Kanye West said this as a guest on the Bret Easton Ellis podcast back in November 2013. Listening to the full interview, one hears a characteristically exuberant Kanye basking in the glow of his recent critical success, Yeezus. Originally, opinions on Yeezus had been more mixed. In the months immediately following its early summer release, a vocal minority of reviewers criticized the lyrics on Yeezus for their sloppiness and their frequent lapses into nonsense and needless offensiveness. Indeed Kanye must have been feeling some of this backlash even in November, as later on in the Easton Ellis Interview he used his Peter Pan-ism to justify what are arguably the most odious lyrics on Yeezus: “Eatin’ Asian pussy, all I need was sweet and sour sauce.” The criticisms, however, were soon drowned out by the far more abundant praise.
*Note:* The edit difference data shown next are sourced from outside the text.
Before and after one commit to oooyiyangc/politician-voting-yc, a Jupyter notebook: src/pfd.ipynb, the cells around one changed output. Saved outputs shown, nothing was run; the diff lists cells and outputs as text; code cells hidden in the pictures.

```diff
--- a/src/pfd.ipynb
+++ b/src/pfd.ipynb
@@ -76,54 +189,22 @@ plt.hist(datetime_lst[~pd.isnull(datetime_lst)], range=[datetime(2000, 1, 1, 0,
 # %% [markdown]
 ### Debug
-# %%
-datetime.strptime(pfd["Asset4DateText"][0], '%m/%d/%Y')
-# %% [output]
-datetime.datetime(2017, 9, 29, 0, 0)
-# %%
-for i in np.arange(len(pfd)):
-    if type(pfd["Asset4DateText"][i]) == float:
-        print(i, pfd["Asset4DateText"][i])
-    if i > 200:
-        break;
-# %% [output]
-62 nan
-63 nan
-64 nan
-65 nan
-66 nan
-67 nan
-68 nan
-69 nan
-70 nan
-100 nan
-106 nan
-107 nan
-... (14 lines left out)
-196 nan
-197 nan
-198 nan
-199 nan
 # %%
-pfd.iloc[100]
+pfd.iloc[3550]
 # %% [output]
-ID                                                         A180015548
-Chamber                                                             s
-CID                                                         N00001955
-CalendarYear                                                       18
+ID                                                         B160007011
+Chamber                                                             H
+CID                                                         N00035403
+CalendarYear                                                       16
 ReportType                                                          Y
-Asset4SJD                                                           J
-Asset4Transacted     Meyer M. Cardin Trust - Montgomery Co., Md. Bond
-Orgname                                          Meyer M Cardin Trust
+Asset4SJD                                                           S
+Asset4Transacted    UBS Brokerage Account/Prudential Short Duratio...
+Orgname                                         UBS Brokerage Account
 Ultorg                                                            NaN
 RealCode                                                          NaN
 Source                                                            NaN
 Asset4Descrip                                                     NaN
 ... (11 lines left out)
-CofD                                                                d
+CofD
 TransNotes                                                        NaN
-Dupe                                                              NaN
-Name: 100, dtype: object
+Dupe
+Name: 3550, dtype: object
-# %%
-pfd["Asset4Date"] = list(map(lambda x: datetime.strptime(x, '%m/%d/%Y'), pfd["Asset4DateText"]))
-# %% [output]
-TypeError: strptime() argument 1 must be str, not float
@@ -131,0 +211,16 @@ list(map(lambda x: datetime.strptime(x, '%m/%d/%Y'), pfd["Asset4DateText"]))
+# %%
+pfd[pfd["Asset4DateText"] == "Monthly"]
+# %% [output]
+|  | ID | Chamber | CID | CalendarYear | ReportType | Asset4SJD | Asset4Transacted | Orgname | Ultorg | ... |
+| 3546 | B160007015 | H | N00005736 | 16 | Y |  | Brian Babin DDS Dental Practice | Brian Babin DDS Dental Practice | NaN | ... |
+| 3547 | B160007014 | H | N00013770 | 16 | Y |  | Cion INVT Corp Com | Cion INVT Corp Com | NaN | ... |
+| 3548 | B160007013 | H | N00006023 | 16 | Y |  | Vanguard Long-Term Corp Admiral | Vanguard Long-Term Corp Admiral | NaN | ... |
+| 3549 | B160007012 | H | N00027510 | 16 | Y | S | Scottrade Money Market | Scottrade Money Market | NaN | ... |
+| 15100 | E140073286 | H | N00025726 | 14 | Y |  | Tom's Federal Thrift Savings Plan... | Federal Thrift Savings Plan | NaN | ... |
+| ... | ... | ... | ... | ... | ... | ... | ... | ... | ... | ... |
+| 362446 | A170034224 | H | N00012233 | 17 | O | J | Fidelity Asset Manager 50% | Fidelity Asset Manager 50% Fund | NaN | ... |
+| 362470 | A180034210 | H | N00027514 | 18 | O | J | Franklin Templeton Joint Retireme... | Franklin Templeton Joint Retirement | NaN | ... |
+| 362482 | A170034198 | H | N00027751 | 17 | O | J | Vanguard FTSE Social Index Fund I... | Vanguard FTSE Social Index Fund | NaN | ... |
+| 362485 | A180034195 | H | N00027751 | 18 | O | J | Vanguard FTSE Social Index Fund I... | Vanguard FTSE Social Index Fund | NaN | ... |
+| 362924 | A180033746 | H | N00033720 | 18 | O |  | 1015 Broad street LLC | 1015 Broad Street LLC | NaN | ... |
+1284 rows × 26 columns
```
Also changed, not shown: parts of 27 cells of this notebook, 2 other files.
Kanye doesn’t want his fans to be able to pick and choose. He wants them to love it all and to see all the pieces — his music, his outfits, his fashion line, his Twitter account, his family and their celebrity status — as part of one unified art project. He makes art for the age of social media celebrity, when persona and work are more inextricable than ever. He doesn’t want the art separated from the artist, because he is part of his art. His desire to synthesize was on full display at the bizarre event called Yeezy Season 3 that he threw at Madison Square on Thursday.